Described as "the greenest commercial building in the world," the Bullitt Center in Seattle, Washington, pushes the envelope in urban sustainability. The six-story, 52,000-square-foot structure is designed to meet the stringent requirements of the Living Building Challenge (LBC), a performance-based certification program. “We wanted a sustainable building that would last 250 years,” said Brian Court, project architect with The Miller Hull Partnership. “That’s just one of the reasons we chose wood.”
Because wood is a sustainable, renewable resource, and because glulam makes efficient use of the materials by bonding smaller pieces of dimension lumber together to form larger beams and columns, glulam was a logical choice over concrete for the Bullitt Center. The podium structure is built with a Type IV heavy timber frame that consists of Douglas-fir glulam beams and columns finished to an industrial appearance grade.

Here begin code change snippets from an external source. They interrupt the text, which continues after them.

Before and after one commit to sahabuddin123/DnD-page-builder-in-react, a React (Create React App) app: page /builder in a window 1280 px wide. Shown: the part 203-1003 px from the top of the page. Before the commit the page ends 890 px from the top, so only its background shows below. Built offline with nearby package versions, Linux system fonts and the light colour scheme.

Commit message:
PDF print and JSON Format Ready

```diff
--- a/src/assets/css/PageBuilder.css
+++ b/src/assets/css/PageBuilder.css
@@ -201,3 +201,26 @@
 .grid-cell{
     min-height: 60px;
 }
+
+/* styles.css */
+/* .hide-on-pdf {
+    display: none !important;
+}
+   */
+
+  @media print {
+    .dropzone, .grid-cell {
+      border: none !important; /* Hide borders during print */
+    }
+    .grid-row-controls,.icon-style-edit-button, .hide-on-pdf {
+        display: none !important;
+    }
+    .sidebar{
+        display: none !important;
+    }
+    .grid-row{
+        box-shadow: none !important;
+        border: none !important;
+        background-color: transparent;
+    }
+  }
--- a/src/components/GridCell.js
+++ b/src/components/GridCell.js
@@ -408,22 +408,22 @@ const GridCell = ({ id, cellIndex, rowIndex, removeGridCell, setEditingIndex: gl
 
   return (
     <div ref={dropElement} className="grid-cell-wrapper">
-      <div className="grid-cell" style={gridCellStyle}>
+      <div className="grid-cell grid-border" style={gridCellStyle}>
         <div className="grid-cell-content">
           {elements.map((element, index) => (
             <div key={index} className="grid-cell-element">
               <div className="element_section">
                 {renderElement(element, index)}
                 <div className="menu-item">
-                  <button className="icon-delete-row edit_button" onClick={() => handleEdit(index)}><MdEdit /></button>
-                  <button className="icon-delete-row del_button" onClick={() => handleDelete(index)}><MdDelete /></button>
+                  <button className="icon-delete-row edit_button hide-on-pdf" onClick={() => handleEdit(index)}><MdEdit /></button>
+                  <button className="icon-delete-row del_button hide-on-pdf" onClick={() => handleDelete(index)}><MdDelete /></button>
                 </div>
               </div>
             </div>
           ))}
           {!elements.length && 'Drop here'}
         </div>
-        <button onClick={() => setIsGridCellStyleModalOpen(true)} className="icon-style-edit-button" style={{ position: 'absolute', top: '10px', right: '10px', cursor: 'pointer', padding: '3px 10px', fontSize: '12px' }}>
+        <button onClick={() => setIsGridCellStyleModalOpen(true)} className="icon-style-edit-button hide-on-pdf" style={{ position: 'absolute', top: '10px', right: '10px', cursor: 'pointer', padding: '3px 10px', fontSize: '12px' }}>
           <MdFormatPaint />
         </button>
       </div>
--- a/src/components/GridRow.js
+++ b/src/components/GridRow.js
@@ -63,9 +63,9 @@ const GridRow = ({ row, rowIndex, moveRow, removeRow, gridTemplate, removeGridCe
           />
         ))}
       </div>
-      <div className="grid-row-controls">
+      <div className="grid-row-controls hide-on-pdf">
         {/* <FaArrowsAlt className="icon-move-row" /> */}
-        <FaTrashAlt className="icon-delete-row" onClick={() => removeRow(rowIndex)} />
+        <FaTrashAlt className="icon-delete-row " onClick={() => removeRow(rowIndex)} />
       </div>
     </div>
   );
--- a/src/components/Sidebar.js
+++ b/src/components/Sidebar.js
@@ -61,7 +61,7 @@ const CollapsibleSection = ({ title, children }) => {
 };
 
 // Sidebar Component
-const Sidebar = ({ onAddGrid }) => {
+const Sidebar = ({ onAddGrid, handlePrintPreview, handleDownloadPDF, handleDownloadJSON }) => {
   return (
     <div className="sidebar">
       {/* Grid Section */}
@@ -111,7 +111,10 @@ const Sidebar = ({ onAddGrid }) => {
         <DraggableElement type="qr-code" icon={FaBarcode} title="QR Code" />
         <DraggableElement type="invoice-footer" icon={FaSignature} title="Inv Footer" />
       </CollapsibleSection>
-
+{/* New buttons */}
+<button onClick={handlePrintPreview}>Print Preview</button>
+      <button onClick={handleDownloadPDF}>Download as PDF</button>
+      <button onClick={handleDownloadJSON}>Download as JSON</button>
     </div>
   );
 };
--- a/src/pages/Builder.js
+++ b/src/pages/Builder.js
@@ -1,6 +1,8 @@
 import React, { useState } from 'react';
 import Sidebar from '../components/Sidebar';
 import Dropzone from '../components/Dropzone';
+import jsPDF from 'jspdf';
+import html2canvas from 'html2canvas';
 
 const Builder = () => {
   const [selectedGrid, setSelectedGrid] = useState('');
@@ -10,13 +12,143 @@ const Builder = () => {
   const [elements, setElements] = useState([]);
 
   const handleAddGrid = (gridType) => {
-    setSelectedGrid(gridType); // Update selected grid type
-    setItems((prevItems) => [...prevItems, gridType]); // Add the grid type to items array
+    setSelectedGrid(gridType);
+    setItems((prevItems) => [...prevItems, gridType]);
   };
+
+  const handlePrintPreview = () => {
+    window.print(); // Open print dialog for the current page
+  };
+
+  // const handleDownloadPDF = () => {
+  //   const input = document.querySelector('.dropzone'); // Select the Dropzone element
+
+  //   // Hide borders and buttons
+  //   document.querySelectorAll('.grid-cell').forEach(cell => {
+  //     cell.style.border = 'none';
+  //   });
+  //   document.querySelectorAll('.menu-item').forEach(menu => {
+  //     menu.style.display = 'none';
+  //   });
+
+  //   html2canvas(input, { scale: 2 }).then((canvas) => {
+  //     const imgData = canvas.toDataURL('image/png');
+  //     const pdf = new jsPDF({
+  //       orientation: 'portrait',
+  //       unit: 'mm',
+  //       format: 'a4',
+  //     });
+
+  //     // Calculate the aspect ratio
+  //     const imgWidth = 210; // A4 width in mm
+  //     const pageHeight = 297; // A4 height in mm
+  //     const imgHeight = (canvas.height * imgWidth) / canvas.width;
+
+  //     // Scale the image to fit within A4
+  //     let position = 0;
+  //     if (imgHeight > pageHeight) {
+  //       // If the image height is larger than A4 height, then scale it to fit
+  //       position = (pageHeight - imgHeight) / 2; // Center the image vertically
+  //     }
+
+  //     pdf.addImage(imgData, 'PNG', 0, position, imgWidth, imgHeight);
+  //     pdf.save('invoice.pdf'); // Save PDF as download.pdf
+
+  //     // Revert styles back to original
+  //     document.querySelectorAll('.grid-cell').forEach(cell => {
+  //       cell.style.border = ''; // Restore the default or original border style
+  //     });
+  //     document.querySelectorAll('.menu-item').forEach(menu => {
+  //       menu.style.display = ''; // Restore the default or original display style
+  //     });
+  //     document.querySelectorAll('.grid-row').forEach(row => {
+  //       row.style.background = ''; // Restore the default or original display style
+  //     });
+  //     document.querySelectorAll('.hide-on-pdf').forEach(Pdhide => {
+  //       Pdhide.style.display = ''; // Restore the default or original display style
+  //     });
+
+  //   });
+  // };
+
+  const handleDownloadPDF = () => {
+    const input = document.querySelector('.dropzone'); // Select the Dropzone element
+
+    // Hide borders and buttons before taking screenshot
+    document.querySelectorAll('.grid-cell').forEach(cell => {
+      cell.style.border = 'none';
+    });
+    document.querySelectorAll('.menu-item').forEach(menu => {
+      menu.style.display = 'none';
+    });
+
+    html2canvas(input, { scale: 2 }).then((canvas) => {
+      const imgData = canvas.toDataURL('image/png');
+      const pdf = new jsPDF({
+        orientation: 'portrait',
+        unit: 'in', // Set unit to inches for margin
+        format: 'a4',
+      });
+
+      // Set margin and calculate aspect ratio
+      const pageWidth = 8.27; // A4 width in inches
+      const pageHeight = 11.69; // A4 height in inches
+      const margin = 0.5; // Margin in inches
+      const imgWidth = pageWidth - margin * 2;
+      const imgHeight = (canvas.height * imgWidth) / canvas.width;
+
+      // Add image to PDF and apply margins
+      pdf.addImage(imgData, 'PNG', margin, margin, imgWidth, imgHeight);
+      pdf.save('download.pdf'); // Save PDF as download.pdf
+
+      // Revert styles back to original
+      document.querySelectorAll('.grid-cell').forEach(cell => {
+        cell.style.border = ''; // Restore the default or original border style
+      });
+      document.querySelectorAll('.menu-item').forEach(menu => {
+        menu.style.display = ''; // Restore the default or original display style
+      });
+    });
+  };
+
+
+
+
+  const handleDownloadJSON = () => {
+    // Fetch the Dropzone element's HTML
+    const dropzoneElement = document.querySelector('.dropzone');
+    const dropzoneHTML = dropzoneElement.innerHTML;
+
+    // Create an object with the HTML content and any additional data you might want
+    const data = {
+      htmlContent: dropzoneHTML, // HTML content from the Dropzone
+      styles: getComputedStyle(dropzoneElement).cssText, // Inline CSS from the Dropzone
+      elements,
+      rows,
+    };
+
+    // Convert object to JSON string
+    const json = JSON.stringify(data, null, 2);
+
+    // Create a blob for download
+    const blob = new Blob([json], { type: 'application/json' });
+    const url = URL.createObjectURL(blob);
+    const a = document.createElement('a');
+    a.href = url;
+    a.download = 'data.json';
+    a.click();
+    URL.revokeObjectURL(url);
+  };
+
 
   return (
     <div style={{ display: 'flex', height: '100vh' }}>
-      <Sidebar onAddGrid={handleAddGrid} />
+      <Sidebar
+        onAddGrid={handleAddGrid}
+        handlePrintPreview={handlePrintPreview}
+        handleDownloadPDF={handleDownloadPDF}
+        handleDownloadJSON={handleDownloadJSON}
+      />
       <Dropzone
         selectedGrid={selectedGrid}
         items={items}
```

According to Brian Oberg of APA-member Calvert Company in Vancouver, Washington, the project required approximately 119,000 board feet of glulam.
Read more in the WoodWorks Bullitt Center Case Study.

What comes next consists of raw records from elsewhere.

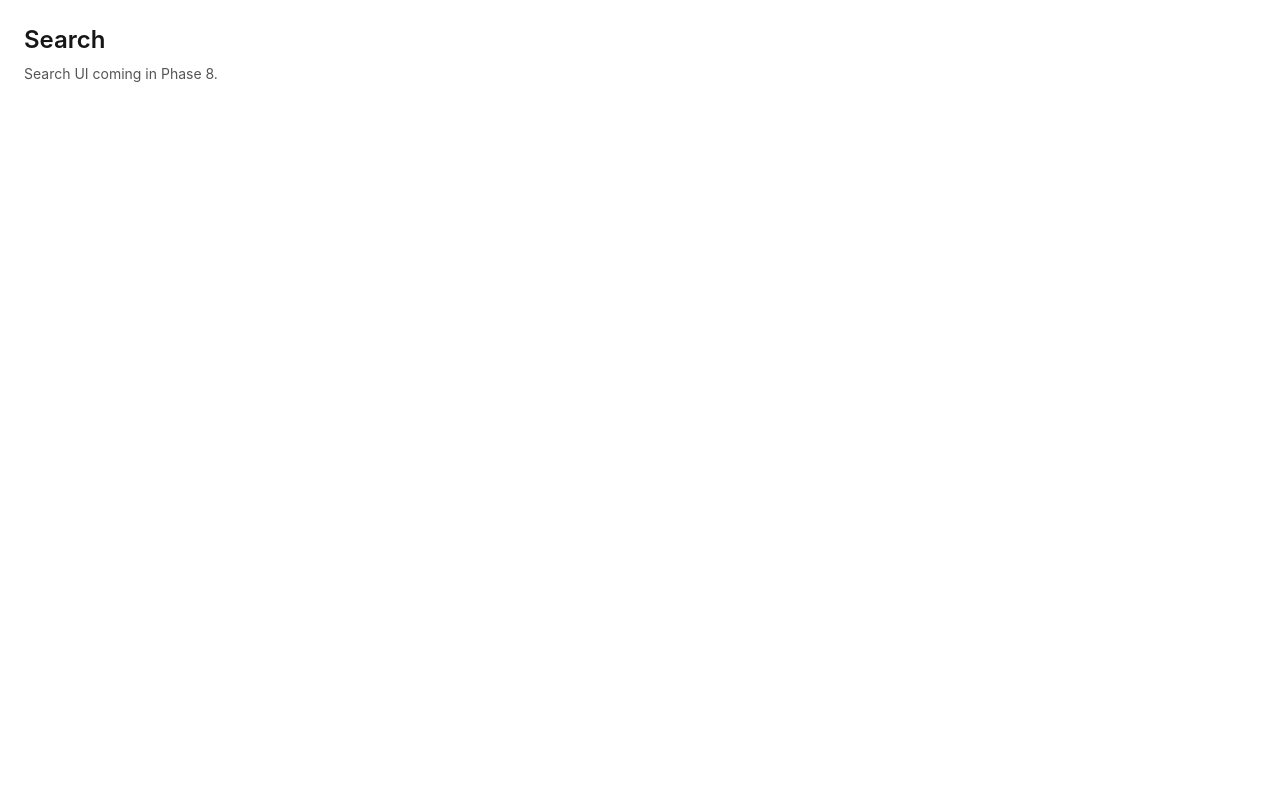
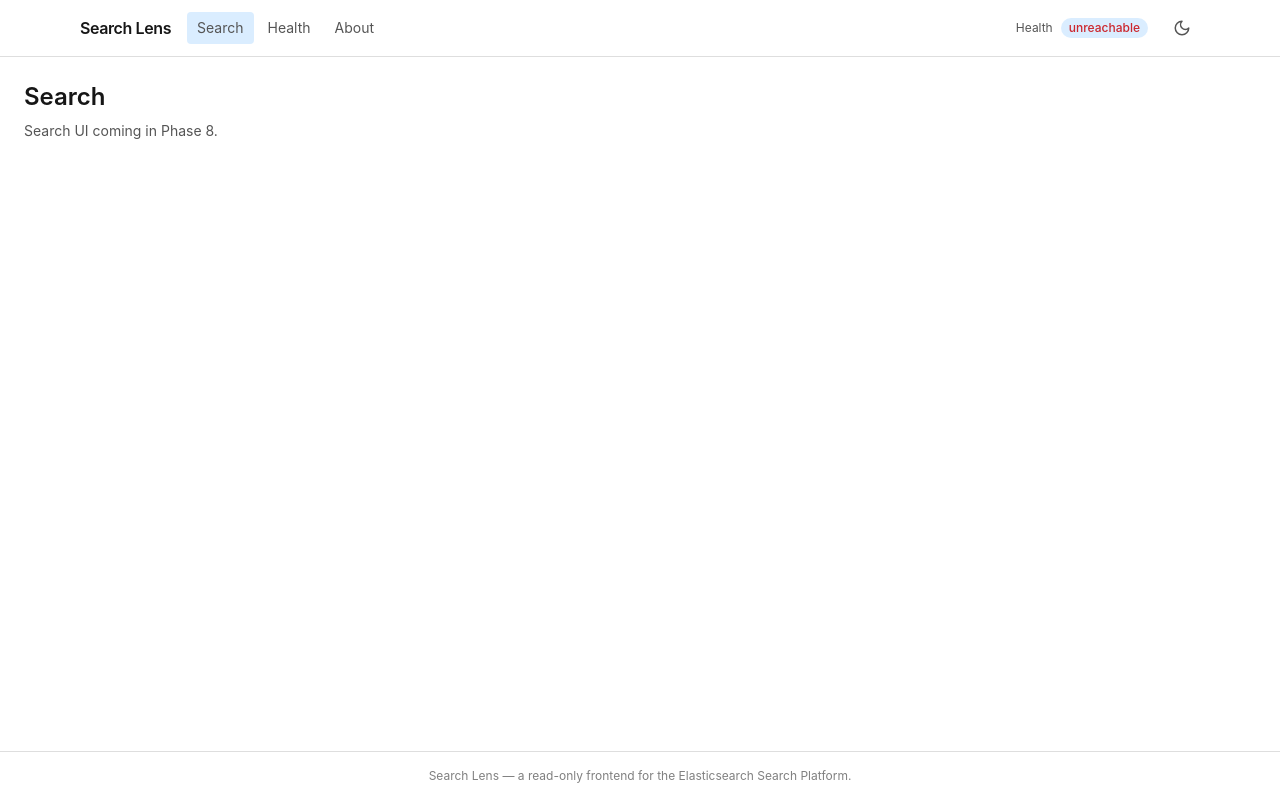
Before and after one commit to peymanpro/Elasticsearch-Search-Platform-Frontend, a React (Vite) app: page /search in a window 1280 px wide. Built offline with nearby package versions, Linux system fonts and the light colour scheme; no server answers.

Commit message:
feat: add app shell layout and header

```diff
--- /dev/null
+++ b/src/features/health/ui/health-badge.tsx
@@ -0,0 +1,42 @@
+import { Link } from '@tanstack/react-router';
+
+import { useHealth } from '@/features/health/api/use-health';
+import { Badge } from '@/shared/ui/badge';
+
+type Tone = 'neutral' | 'success' | 'warning' | 'danger';
+
+function toneFor(status: string | undefined): Tone {
+  switch (status) {
+    case 'healthy':
+      return 'success';
+    case 'degraded':
+      return 'warning';
+    case 'unhealthy':
+      return 'danger';
+    default:
+      return 'neutral';
+  }
+}
+
+function labelFor(status: string | undefined): string {
+  if (!status) return 'unknown';
+  return status;
+}
+
+export function HealthBadge() {
+  const { data, isLoading, isError } = useHealth();
+
+  const status = isError ? 'unreachable' : data?.status;
+  const tone: Tone = isError ? 'danger' : toneFor(status);
+
+  return (
+    <Link
+      to="/health"
+      className="inline-flex items-center gap-2 rounded-full px-2 py-0.5 text-xs text-[var(--color-fg-muted)] hover:bg-[var(--color-surface-muted)]"
+      aria-label="Service health"
+    >
+      <span className="text-xs">Health</span>
+      <Badge tone={tone}>{isLoading ? '…' : labelFor(status)}</Badge>
+    </Link>
+  );
+}
--- /dev/null
+++ b/src/routes/-app-shell.tsx
@@ -0,0 +1,68 @@
+import { Link, Outlet } from '@tanstack/react-router';
+
+import { HealthBadge } from '@/features/health/ui/health-badge';
+import { ThemeToggle } from '@/shared/ui/theme-toggle';
+
+export function AppShell() {
+  return (
+    <div className="flex min-h-screen flex-col bg-[var(--color-bg)] text-[var(--color-fg)]">
+      <Header />
+      <main className="flex-1">
+        <Outlet />
+      </main>
+      <Footer />
+    </div>
+  );
+}
+
+function Header() {
+  return (
+    <header className="sticky top-0 z-10 border-b border-[var(--color-border)] bg-[var(--color-surface)]/95 backdrop-blur">
+      <div className="mx-auto flex h-14 max-w-6xl items-center gap-4 px-4">
+        <Link
+          to="/search"
+          className="text-base font-semibold tracking-tight text-[var(--color-fg)]"
+        >
+          Search Lens
+        </Link>
+        <nav className="flex items-center gap-1 text-sm" aria-label="Primary">
+          <NavLink to="/search" label="Search" />
+          <NavLink to="/health" label="Health" />
+          <NavLink to="/about" label="About" />
+        </nav>
+        <div className="ml-auto flex items-center gap-2">
+          <HealthBadge />
+          <ThemeToggle />
+        </div>
+      </div>
+    </header>
+  );
+}
+
+interface NavLinkProps {
+  to: '/search' | '/health' | '/about';
+  label: string;
+}
+
+function NavLink({ to, label }: NavLinkProps) {
+  return (
+    <Link
+      to={to}
+      className="rounded-[var(--radius-sm)] px-2.5 py-1.5 text-[var(--color-fg-muted)] hover:bg-[var(--color-surface-muted)] hover:text-[var(--color-fg)]"
+      activeProps={{
+        className:
+          'rounded-[var(--radius-sm)] px-2.5 py-1.5 bg-[var(--color-accent-muted)] text-[var(--color-fg)]',
+      }}
+    >
+      {label}
+    </Link>
+  );
+}
+
+function Footer() {
+  return (
+    <footer className="border-t border-[var(--color-border)] py-4 text-center text-xs text-[var(--color-fg-subtle)]">
+      Search Lens — a read-only frontend for the Elasticsearch Search Platform.
+    </footer>
+  );
+}
--- a/src/routes/__root.tsx
+++ b/src/routes/__root.tsx
@@ -1,13 +1,7 @@
-import { Outlet, createRootRoute } from '@tanstack/react-router';
+import { createRootRoute } from '@tanstack/react-router';
+
+import { AppShell } from './-app-shell';
 
 export const Route = createRootRoute({
-  component: RootLayout,
+  component: AppShell,
 });
-
-function RootLayout() {
-  return (
-    <div className="min-h-screen bg-[var(--color-bg)] text-[var(--color-fg)]">
-      <Outlet />
-    </div>
-  );
-}
--- /dev/null
+++ b/src/shared/ui/theme-toggle.tsx
@@ -0,0 +1,43 @@
+import { useCallback, useEffect, useState } from 'react';
+
+import { MoonIcon, SunIcon } from './icons';
+
+type Theme = 'light' | 'dark';
+
+const STORAGE_KEY = 'search-lens-theme';
+
+function readInitialTheme(): Theme {
+  if (typeof window === 'undefined') return 'light';
+  const stored = window.localStorage.getItem(STORAGE_KEY);
+  if (stored === 'light' || stored === 'dark') return stored;
+  return window.matchMedia('(prefers-color-scheme: dark)').matches ? 'dark' : 'light';
+}
+
+export function ThemeToggle() {
+  const [theme, setTheme] = useState<Theme>(readInitialTheme);
+
+  useEffect(() => {
+    const root = document.documentElement;
+    if (theme === 'dark') {
+      root.classList.add('dark');
+    } else {
+      root.classList.remove('dark');
+    }
+    window.localStorage.setItem(STORAGE_KEY, theme);
+  }, [theme]);
+
+  const toggle = useCallback(() => {
+    setTheme((current) => (current === 'dark' ? 'light' : 'dark'));
+  }, []);
+
+  return (
+    <button
+      type="button"
+      onClick={toggle}
+      aria-label={theme === 'dark' ? 'Switch to light mode' : 'Switch to dark mode'}
+      className="inline-flex h-9 w-9 items-center justify-center rounded-full text-[var(--color-fg-muted)] hover:bg-[var(--color-surface-muted)] hover:text-[var(--color-fg)] focus-visible:outline-2 focus-visible:outline-offset-2 focus-visible:outline-[var(--color-accent)]"
+    >
+      {theme === 'dark' ? <SunIcon width={18} height={18} /> : <MoonIcon width={18} height={18} />}
+    </button>
+  );
+}
```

Featured Project: Glulam Creates Unique Place of Worship
The framing of Cathedral of Christ the Light, in Oakland, California is unlike any other structure. Two large glulam and steel space frames form the outer walls. The frame consists of two intersecting circles, creating a football-like shape. The inner chords are made with (26) 10-3/4-inch curved glulam ribs, roughly 100 feet in length, varying in depth from 30 inches at the base to 19-1/2 inches at the top. The outer chords are made of straight glulam mullions, which are roughly 103 feet long.
Because the framing is so unique and doesn’t follow any of the structural types listed in the 2001 California Building Code, the City of Oakland Building Department required the engineer of record to establish a peer review committee to help develop the requirements of this framing system. This peer review committee consisted of three university professors and an industry expert. The committee developed the criteria for the structure’s ductility and toughness to resist seismic activity. The building is designed to withstand a 1000-year seismic event. In addition to its magnificent outer beauty, the sanctuary also features two organ lofts built with curved glulam members.
APA EWS member Western Wood Structures, Inc. of Tualatin, Oregon, was the supplier and erector of all the glulam and steel components. The glulam ribs and the frames for the organ loft were manufactured by Alamco Wood Products, Inc. of Albert Lea, Minnesota. All other glulam members were manufactured by APA EWS member American Laminators of Drain, Oregon.
Read more in the Cathedral of Christ the Light Case Study.